[Stored entries]
>>>>

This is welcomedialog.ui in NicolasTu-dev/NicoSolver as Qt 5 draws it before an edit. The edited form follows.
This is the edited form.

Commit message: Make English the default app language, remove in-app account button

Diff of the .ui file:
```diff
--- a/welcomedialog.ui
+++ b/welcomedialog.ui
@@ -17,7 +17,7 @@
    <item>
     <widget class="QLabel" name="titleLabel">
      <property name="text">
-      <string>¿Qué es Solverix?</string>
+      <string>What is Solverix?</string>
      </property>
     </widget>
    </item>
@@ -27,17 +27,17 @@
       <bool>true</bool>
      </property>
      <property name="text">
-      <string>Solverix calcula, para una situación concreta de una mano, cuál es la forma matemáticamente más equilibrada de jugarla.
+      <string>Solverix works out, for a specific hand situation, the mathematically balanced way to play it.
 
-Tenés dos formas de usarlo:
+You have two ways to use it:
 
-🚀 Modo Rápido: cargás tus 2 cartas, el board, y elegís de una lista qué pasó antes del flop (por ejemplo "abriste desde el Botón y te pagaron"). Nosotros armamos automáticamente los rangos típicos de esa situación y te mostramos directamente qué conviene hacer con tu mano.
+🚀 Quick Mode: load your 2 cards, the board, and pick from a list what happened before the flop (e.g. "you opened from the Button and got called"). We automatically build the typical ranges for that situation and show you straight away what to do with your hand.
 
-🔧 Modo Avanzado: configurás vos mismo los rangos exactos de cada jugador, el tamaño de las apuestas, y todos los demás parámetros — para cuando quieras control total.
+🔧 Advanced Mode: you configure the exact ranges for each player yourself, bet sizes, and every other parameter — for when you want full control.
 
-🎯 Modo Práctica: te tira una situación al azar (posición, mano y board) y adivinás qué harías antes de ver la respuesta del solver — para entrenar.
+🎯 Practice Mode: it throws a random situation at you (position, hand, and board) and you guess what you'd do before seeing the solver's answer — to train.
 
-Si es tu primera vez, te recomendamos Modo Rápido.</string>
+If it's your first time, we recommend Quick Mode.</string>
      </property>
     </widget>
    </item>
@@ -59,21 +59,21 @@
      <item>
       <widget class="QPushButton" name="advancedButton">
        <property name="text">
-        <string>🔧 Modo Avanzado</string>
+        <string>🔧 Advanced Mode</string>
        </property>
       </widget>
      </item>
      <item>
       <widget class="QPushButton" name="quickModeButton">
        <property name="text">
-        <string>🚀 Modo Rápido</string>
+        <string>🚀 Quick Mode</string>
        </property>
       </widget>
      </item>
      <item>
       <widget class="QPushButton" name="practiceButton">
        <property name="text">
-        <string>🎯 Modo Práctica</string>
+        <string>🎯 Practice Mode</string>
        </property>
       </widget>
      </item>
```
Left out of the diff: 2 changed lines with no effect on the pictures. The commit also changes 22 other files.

<<<<

Exercise —
Repeat the data in its entirety, exactly as written.

Response —
This is welcomedialog.ui in NicolasTu-dev/NicoSolver as Qt 5 draws it before an edit. The edited form follows.
This is the edited form.

Commit message: Make English the default app language, remove in-app account button

Diff of the .ui file:
```diff
--- a/welcomedialog.ui
+++ b/welcomedialog.ui
@@ -17,7 +17,7 @@
    <item>
     <widget class="QLabel" name="titleLabel">
      <property name="text">
-      <string>¿Qué es Solverix?</string>
+      <string>What is Solverix?</string>
      </property>
     </widget>
    </item>
@@ -27,17 +27,17 @@
       <bool>true</bool>
      </property>
      <property name="text">
-      <string>Solverix calcula, para una situación concreta de una mano, cuál es la forma matemáticamente más equilibrada de jugarla.
+      <string>Solverix works out, for a specific hand situation, the mathematically balanced way to play it.
 
-Tenés dos formas de usarlo:
+You have two ways to use it:
 
-🚀 Modo Rápido: cargás tus 2 cartas, el board, y elegís de una lista qué pasó antes del flop (por ejemplo "abriste desde el Botón y te pagaron"). Nosotros armamos automáticamente los rangos típicos de esa situación y te mostramos directamente qué conviene hacer con tu mano.
+🚀 Quick Mode: load your 2 cards, the board, and pick from a list what happened before the flop (e.g. "you opened from the Button and got called"). We automatically build the typical ranges for that situation and show you straight away what to do with your hand.
 
-🔧 Modo Avanzado: configurás vos mismo los rangos exactos de cada jugador, el tamaño de las apuestas, y todos los demás parámetros — para cuando quieras control total.
+🔧 Advanced Mode: you configure the exact ranges for each player yourself, bet sizes, and every other parameter — for when you want full control.
 
-🎯 Modo Práctica: te tira una situación al azar (posición, mano y board) y adivinás qué harías antes de ver la respuesta del solver — para entrenar.
+🎯 Practice Mode: it throws a random situation at you (position, hand, and board) and you guess what you'd do before seeing the solver's answer — to train.
 
-Si es tu primera vez, te recomendamos Modo Rápido.</string>
+If it's your first time, we recommend Quick Mode.</string>
      </property>
     </widget>
    </item>
@@ -59,21 +59,21 @@
      <item>
       <widget class="QPushButton" name="advancedButton">
        <property name="text">
-        <string>🔧 Modo Avanzado</string>
+        <string>🔧 Advanced Mode</string>
        </property>
       </widget>
      </item>
      <item>
       <widget class="QPushButton" name="quickModeButton">
        <property name="text">
-        <string>🚀 Modo Rápido</string>
+        <string>🚀 Quick Mode</string>
        </property>
       </widget>
      </item>
      <item>
       <widget class="QPushButton" name="practiceButton">
        <property name="text">
-        <string>🎯 Modo Práctica</string>
+        <string>🎯 Practice Mode</string>
        </property>
       </widget>
      </item>
```
Left out of the diff: 2 changed lines with no effect on the pictures. The commit also changes 22 other files.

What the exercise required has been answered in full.